** PROVIDED INFORMATION **
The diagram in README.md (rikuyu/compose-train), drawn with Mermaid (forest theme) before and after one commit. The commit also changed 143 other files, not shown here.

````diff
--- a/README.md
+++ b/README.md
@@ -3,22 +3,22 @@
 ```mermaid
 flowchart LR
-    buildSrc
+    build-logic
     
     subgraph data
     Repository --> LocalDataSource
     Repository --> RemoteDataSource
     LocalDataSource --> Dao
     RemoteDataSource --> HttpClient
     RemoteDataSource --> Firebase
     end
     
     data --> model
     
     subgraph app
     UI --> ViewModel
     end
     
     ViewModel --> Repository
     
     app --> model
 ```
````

...

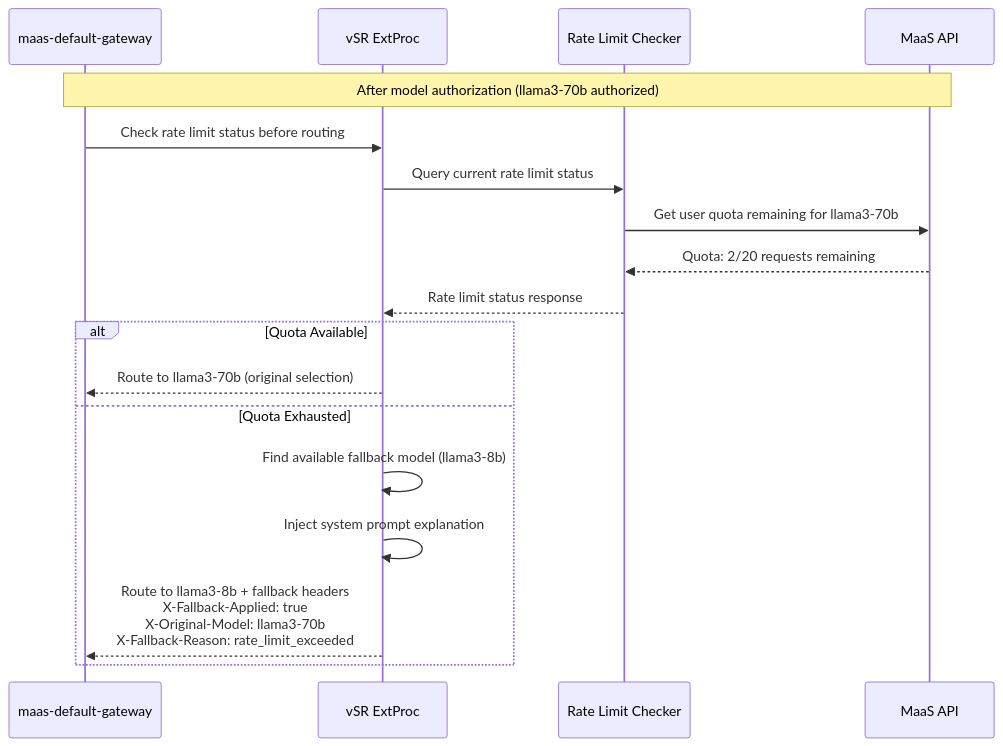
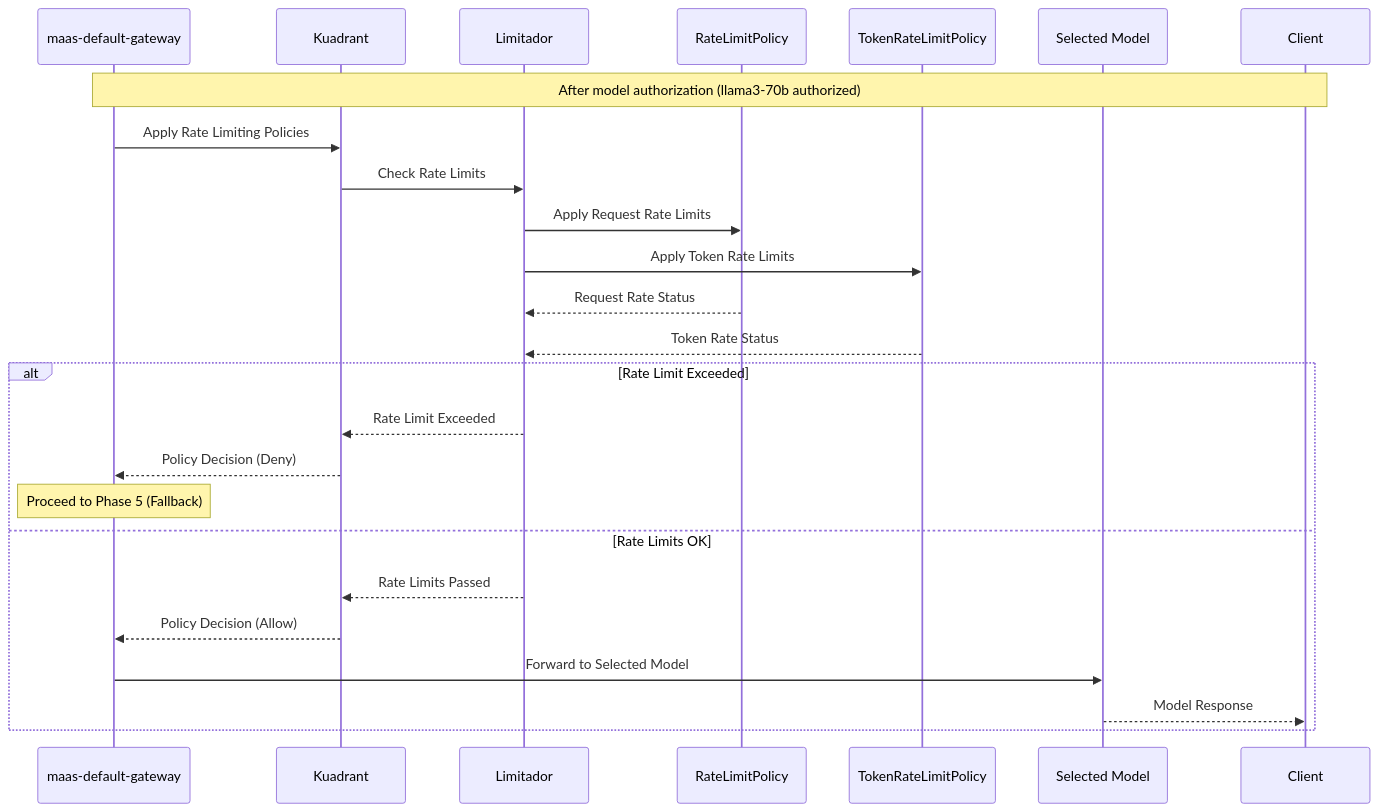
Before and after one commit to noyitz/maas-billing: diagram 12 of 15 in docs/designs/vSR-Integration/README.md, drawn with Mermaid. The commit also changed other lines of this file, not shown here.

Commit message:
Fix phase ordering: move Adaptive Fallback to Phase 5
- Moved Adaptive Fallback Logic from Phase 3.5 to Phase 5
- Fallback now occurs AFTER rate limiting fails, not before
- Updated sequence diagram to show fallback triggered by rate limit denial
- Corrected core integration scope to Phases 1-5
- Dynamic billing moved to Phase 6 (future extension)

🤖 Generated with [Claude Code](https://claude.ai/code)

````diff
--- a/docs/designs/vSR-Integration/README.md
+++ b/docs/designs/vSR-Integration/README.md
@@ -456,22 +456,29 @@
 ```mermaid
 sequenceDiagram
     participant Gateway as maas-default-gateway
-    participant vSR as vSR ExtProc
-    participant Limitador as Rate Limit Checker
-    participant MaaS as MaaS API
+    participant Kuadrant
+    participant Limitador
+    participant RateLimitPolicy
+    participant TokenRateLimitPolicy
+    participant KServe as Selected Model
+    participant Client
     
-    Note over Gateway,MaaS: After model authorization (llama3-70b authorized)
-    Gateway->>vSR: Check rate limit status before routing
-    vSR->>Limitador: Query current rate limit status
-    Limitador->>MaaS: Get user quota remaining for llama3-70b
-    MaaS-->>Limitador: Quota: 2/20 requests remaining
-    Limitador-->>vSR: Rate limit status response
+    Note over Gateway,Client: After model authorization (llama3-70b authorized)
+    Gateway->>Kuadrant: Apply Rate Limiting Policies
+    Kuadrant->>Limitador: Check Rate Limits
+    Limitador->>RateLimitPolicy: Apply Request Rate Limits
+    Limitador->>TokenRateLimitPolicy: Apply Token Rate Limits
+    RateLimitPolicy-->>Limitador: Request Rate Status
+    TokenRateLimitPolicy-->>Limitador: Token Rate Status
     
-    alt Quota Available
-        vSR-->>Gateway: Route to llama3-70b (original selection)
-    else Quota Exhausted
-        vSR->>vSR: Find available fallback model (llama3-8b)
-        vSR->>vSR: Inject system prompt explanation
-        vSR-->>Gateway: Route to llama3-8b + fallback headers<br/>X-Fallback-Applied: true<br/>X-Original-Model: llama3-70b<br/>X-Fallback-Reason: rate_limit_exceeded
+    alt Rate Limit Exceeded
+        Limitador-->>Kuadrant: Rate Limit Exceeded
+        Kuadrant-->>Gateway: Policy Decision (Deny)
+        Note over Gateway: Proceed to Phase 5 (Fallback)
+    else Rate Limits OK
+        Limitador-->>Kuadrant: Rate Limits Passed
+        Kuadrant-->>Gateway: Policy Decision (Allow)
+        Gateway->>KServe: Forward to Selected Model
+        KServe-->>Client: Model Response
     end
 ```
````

** WHAT IS NEEDED **
Work out how many lines in the data contain "Apply" and state that number with nothing added.

** ANSWER TO THIS PROBLEM **
3